Elizabeth Santospago is ninety-two years old. She is mother to five, grandmother to eleven, great-grandmother to nineteen. She’s been living with my mom, brother, and his family for years– four generations under one roof! and has always enjoyed a special place in the household, literally and figuratively: in her reclining chair in the living room, usually with one or two kids and maybe a cat on her lap, cartoons or the Red Sox playing on TV.
On Wednesday, June 6th, she didn’t come downstairs for breakfast, so my mom went up to check on her. She was awake, in bed, but unable to speak or move. She apparently had had an arrhythmia, and suffered a large stroke (a classic presentation of an afib-associated CVA, for the healthcare folks out there). After days of monitoring and many tests it became clear: her left arm and leg were permanently paralyzed, and she would never speak, swallow, stand or walk again.
She waxed in and out of awareness, and every time it was explained to her that she had suffered a stroke, her eyes would grow wide. We know her “Betty-isms” and could imagine her saying, each time: “Mercy Honest!” or “Heavens to Mergatroid!” or “Well, I’ll be!”
Family gathered, meetings were held, and the merciful decision to transfer her to hospice care was made.
The past week has been waiting, and praying, and telling lots of grandma stories. How she used to bake chocolate chip cookies and oatmeal squares in huge quantities, to give to neighbors and my Uncle Lou’s entire football team. How, as she couldn’t drive, she would walk to the grocery store with a wheeled cart every week, and her kids loved to walk with her.
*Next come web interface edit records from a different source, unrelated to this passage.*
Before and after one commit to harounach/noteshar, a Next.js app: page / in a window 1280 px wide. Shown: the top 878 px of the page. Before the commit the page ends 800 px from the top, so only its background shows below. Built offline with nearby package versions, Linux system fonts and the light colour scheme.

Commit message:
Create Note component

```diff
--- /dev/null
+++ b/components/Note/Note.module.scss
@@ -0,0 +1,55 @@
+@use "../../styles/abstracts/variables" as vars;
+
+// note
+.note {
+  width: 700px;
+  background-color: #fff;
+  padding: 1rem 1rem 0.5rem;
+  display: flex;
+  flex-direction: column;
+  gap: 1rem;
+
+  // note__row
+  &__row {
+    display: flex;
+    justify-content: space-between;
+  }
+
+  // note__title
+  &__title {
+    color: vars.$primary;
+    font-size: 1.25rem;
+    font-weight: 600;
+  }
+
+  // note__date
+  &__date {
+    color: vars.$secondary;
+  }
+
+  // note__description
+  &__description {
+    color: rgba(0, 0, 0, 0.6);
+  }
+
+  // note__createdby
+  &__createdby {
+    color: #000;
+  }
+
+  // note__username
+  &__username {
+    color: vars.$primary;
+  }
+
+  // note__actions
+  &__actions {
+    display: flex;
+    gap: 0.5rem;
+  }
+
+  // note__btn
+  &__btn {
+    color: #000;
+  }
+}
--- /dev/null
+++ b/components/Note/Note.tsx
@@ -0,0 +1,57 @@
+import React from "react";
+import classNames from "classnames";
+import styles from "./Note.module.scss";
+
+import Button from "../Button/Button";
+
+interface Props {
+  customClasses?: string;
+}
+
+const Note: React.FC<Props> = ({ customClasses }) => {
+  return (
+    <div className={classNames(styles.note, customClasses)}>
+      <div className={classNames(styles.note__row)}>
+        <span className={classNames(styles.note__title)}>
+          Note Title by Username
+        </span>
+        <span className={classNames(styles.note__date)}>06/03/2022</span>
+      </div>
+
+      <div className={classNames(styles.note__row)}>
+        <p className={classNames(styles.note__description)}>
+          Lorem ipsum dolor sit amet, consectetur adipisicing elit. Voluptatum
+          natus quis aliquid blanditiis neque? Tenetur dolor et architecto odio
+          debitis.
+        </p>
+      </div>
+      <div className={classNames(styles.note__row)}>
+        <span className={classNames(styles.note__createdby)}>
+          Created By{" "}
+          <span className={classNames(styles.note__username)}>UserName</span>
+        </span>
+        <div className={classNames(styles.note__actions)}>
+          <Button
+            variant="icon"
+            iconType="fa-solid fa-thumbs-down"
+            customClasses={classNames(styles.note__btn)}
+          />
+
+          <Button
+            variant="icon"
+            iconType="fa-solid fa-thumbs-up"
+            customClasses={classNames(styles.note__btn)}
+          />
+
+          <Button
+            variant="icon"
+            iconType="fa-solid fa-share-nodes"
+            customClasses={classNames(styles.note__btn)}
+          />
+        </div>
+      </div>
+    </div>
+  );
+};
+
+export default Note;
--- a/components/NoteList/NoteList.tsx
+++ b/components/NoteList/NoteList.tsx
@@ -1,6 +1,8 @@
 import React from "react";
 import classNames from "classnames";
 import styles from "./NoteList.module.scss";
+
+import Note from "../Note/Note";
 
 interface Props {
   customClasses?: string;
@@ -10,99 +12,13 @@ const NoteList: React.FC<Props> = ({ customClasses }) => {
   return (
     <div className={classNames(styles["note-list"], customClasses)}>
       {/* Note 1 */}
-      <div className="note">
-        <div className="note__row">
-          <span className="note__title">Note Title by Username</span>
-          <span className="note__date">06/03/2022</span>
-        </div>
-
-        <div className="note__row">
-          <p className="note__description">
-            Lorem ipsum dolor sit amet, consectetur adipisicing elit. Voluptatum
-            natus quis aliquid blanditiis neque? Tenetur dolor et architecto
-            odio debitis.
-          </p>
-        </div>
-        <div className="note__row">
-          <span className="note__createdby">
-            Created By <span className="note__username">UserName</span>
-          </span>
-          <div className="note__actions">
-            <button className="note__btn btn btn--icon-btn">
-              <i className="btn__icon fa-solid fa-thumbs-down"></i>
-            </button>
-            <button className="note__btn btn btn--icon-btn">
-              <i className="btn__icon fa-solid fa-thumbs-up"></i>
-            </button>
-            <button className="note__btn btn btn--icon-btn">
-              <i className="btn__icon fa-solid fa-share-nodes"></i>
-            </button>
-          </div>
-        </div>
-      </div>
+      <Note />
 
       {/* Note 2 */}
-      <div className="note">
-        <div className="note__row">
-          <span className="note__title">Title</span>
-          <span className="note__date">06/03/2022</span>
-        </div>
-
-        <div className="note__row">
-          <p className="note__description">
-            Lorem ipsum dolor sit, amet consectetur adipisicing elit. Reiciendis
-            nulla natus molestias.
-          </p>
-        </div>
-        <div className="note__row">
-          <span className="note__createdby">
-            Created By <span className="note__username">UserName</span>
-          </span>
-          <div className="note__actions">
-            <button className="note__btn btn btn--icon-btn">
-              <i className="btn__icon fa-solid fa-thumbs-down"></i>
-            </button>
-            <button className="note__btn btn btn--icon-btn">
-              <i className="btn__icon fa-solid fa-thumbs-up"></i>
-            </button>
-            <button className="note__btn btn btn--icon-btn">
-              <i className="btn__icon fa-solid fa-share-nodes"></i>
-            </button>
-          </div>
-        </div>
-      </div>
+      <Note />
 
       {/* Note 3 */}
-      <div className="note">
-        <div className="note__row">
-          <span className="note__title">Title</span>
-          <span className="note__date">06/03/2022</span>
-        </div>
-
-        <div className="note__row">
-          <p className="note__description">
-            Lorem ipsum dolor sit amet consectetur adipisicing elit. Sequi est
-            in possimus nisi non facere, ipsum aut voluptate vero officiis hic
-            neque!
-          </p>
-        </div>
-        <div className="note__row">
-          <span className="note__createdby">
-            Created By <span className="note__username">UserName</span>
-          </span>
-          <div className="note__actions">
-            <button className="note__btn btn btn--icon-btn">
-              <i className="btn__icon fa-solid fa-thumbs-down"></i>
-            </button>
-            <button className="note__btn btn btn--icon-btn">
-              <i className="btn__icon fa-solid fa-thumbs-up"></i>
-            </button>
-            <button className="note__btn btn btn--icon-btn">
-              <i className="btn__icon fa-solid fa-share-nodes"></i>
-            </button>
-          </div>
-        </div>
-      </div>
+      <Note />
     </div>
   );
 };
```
And so many more…
Right now, it’s waiting, and praying, and telling more stories.